As debate rages over local police involvement in federal immigration enforcement, new data reveals that Miami-Dade County in Florida leads the South in refusing to cooperate with a controversial federal program to detain undocumented immigrants in local jails.
The program involves holding undocumented immigrants in local jails for an additional 48 hours beyond when they would have been released at the request of federal Immigration and Customs Enforcement officials. These written requests are known as ICE detainers or immigration holds. The additional time allows ICE to decide whether to take the arrestees into federal custody for deportation purposes.
Detainers have come under fire for compromising the safety of immigrant communities and the public and leading to civil rights violations.
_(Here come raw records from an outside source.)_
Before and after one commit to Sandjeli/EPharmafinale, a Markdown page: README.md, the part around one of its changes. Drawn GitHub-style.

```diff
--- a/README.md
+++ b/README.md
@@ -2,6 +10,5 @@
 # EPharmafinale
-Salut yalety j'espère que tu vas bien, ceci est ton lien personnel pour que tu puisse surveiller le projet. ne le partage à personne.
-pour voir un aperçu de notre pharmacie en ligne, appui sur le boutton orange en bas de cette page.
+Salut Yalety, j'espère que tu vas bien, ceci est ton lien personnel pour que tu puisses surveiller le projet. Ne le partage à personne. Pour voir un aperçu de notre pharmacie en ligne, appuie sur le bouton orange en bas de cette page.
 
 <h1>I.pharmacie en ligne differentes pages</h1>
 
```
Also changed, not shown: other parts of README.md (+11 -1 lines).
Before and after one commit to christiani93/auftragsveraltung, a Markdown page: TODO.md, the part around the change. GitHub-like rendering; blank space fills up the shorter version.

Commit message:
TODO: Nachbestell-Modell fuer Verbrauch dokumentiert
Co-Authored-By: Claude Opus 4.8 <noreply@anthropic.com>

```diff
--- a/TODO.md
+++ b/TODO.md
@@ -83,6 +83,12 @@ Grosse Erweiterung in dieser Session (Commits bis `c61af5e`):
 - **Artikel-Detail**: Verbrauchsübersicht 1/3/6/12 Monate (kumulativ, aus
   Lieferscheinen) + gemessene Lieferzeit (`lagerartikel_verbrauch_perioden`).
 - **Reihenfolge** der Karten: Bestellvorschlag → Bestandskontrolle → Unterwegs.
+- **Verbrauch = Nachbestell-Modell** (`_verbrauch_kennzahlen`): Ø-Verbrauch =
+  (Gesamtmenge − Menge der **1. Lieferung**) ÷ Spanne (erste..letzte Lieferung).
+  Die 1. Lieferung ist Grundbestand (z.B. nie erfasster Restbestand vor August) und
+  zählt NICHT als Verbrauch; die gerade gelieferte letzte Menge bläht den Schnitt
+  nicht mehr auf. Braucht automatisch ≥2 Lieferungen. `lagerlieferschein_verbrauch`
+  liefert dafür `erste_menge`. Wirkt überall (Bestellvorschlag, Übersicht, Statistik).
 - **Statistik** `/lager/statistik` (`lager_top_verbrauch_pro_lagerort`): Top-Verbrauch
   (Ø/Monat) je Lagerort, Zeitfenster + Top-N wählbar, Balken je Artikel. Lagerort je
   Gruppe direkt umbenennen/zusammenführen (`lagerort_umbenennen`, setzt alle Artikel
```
As a result, many local jurisdictions like Miami-Dade have decided not to comply with them.
According to federal ICE data released to The Texas Tribune, Miami-Dade declined 771 federal detainer requests between January 2014 and September 2015, accounting for the region's largest total by far. The county adopted its policy to decline detainers in December 2013 over concerns that ICE was not fully reimbursing the county for holding individuals as well as humanitarian considerations.
After Miami-Dade, the highest number of declined detainers in the South was in neighboring Broward County, Florida, with 101, followed by Travis County, Texas, home to Austin, with 72.
Beyond these counties, Southern jails declined relatively few detainer requests. Nationally, about 18,600 federal detainers were declined in the 21-month period, with nearly 60 percent of those in California. By comparison, only 1,500 federal detainers were declined across 13 Southern states.
Efforts to decline detainers have come under fierce attack since the killing of a San Francisco woman last summer by an undocumented immigrant who was the target of a federal detainer but was released by local officials in accordance with the city's policy to limit cooperation with ICE.
Congressional, state and local politicians from the South lashed out at these policies, sometimes referred to as "sanctuary" policies or as "community trust" policies by immigrant advocates. North Carolina went as far as passing legislation to ban local community trust laws across the state, and legislatures in Texas and Florida are considering similar bans.
Despite the uproar, ICE's data suggests that few jurisdictions in the region are declining detainer requests. Of 198 Southern counties on the list released to The Texas Tribune, only 10 were identified by ICE as having policies limiting cooperation with the agency. Of those, most were in Florida, one was in Texas and none were in North Carolina.
A few other jurisdictions not listed as having community trust policies also had a significant number of declined detainers, including Travis County, Texas.
By and large, Southern jurisdictions don't seem to be resisting compliance with federal detainers. In fact, 90 percent of Southern jurisdictions on ICE's list had declined fewer than 10 detainers over the nearly two-year period. Even several of those counties listed as having a policy limiting cooperation with ICE like Orleans Parish, Louisiana, where immigrant advocates successfully pushed for community trust policies, had three or fewer declined detainers
According to The Texas Tribune, local agencies in that state noted that ICE's tallies for non-complying local jurisdictions could also include cases that weren't intentionally declined. Local officials said those totals could include cases where the individual was transferred to another jurisdiction or released after federal officials failed to arrive in the 48-hour window.
One federal official told the Tribune that low numbers of declined detainers in some jurisdictions could reflect minor administrative errors at the local or federal level and not necessarily a lack of cooperation with ICE.
Allie is a research fellow at the Institute for Southern Studies and is currently studying at the Yale School of Management. Her research focuses on demographic change, immigration, voting and civic engagement.